§ What this task involves
In the material below, identify each line bearing the word "TRUE". Reproduce those lines.
[Task inputs — start]
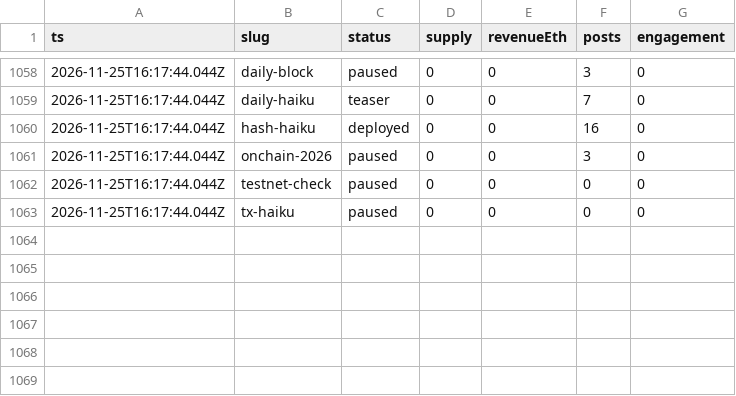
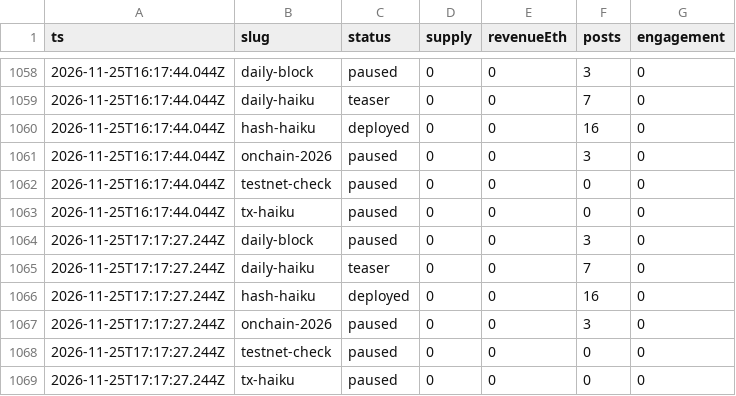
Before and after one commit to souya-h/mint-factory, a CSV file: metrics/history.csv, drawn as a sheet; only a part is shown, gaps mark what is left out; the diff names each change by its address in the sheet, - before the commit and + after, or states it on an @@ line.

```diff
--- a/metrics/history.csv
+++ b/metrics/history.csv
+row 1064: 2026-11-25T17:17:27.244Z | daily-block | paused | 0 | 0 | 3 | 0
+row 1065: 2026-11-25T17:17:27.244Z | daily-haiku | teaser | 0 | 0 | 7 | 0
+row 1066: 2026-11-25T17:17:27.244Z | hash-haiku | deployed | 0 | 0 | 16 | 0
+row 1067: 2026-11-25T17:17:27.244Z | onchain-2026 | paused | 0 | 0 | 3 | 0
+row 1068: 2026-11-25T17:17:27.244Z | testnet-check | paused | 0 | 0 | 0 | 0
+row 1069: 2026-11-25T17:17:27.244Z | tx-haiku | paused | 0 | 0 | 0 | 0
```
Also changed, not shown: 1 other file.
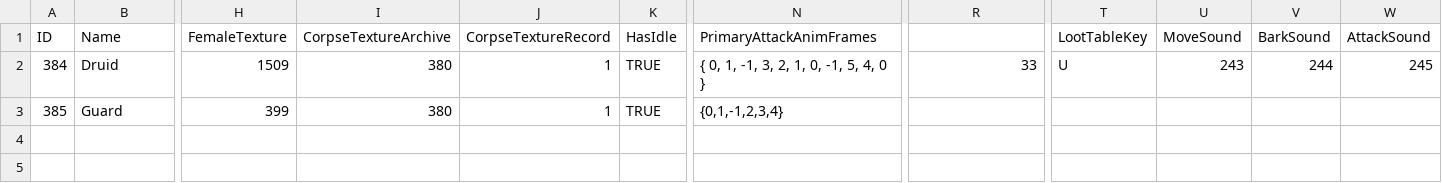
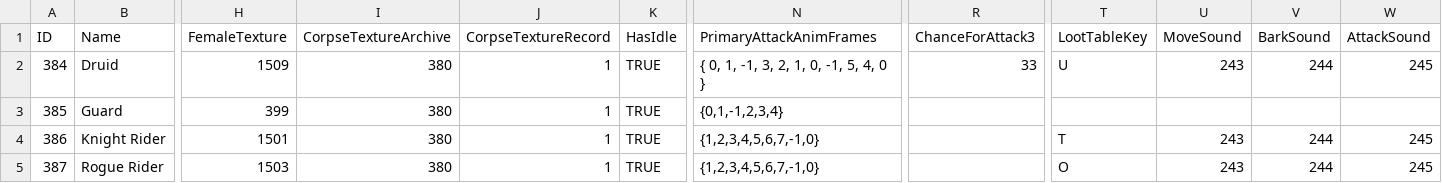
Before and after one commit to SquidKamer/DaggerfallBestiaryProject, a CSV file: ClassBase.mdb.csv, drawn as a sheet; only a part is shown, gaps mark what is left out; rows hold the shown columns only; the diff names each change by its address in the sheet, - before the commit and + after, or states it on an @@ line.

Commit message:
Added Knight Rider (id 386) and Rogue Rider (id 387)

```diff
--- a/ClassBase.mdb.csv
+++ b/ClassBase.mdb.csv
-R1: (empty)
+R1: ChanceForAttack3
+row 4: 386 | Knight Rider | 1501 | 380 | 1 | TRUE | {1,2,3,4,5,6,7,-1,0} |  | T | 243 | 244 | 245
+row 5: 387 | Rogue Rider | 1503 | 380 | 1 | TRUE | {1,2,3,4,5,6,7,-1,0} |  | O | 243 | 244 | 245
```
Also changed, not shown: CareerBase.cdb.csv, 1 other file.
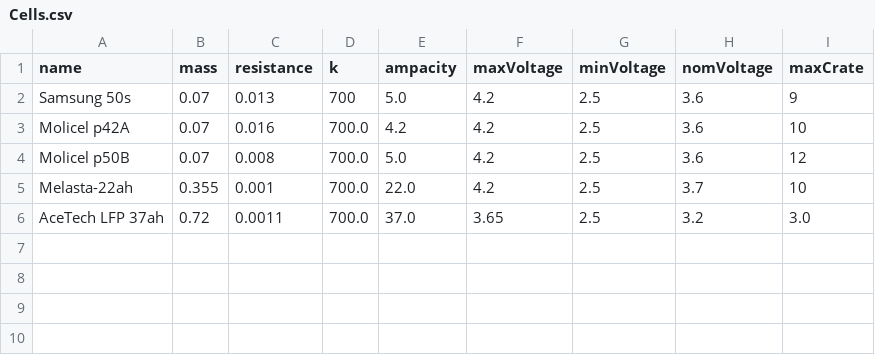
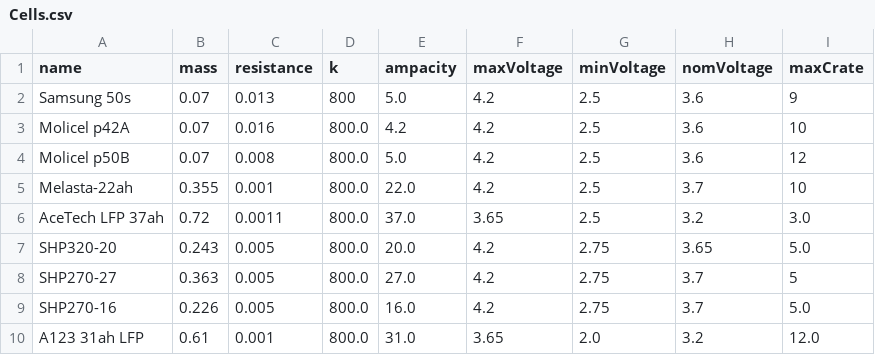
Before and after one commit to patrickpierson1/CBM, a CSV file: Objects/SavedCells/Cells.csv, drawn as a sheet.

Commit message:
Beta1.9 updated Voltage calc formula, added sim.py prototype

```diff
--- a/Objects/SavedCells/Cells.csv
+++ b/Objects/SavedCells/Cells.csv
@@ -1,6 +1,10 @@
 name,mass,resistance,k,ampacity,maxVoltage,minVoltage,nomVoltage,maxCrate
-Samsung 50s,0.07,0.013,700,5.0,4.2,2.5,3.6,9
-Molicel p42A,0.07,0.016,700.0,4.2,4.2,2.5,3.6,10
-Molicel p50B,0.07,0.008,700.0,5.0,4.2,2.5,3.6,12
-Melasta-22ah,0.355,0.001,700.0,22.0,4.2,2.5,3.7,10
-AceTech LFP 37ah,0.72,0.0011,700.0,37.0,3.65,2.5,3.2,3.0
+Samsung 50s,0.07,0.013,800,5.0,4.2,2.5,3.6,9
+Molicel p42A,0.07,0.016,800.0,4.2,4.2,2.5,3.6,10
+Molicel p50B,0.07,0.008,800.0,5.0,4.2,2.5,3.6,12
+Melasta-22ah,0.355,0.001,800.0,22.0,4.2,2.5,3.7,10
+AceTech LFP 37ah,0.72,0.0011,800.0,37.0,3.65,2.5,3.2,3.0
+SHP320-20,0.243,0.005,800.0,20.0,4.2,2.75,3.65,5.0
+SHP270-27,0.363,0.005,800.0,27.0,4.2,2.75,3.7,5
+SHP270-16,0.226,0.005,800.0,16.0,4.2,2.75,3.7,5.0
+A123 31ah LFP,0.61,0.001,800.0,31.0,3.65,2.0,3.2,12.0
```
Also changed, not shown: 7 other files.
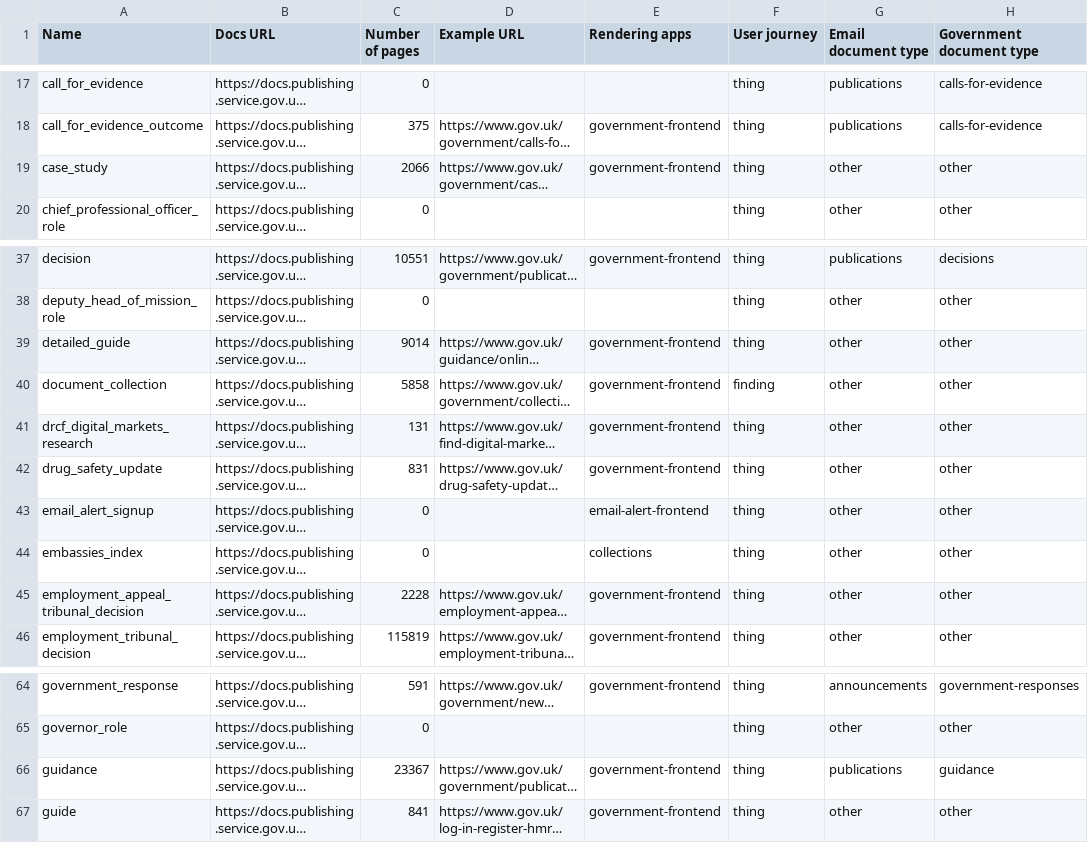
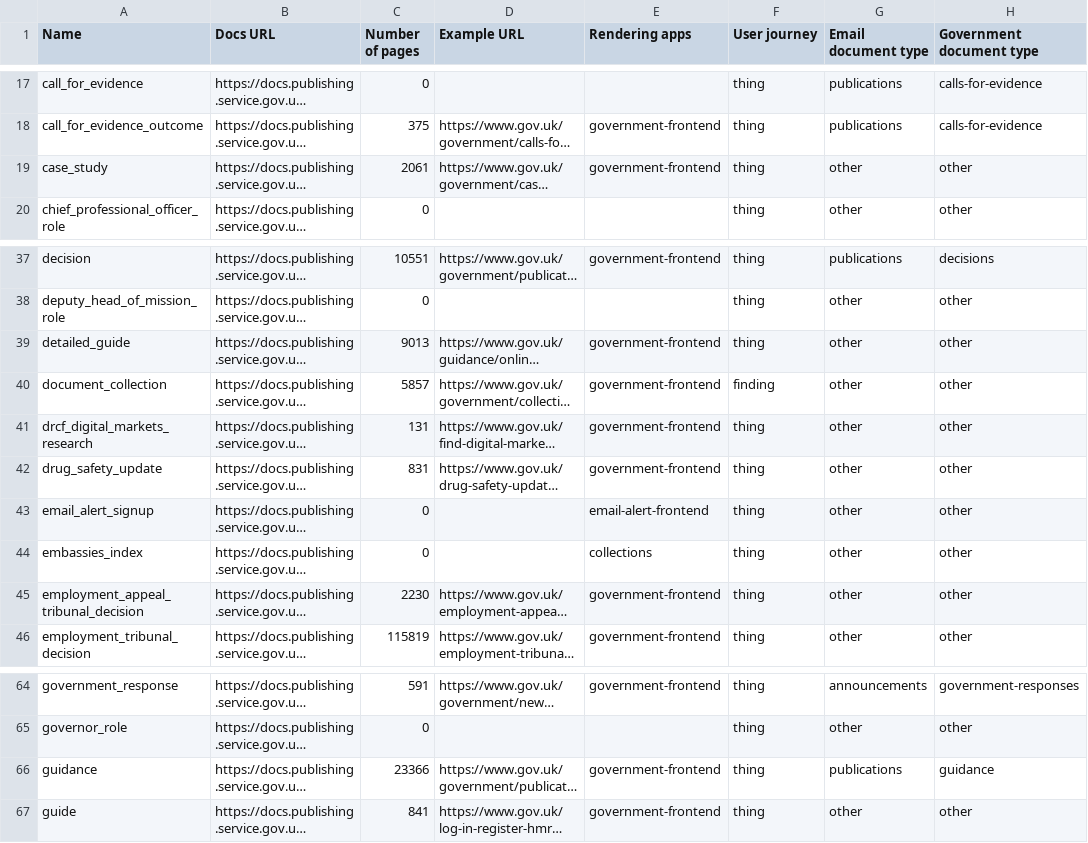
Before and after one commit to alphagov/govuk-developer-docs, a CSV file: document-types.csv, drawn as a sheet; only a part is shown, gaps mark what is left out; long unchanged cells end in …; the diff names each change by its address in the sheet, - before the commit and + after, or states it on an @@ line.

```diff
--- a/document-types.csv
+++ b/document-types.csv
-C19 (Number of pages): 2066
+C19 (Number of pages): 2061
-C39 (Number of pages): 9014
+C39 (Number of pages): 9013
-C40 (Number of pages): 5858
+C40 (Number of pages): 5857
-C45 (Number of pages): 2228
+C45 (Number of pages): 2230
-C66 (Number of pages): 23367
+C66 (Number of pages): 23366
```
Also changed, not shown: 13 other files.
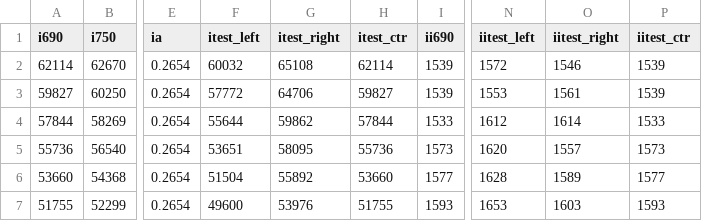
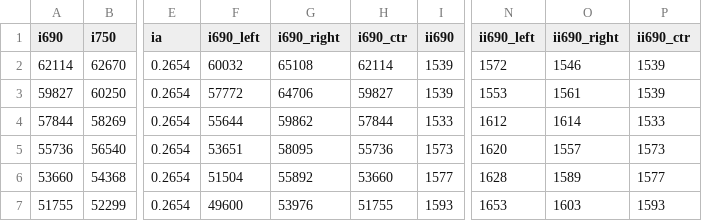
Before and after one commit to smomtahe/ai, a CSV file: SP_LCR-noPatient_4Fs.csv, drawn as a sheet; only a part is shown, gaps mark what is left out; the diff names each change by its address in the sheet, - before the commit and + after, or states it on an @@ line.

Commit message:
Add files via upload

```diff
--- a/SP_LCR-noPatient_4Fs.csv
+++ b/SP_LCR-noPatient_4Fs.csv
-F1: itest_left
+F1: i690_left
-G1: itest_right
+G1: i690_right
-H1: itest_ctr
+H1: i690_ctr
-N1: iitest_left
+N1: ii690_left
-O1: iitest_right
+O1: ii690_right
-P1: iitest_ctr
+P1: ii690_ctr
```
[Task inputs — finish]
§ Reply to the exercise
+row 4: 386 | Knight Rider | 1501 | 380 | 1 | TRUE | {1,2,3,4,5,6,7,-1,0} |  | T | 243 | 244 | 245
+row 5: 387 | Rogue Rider | 1503 | 380 | 1 | TRUE | {1,2,3,4,5,6,7,-1,0} |  | O | 243 | 244 | 245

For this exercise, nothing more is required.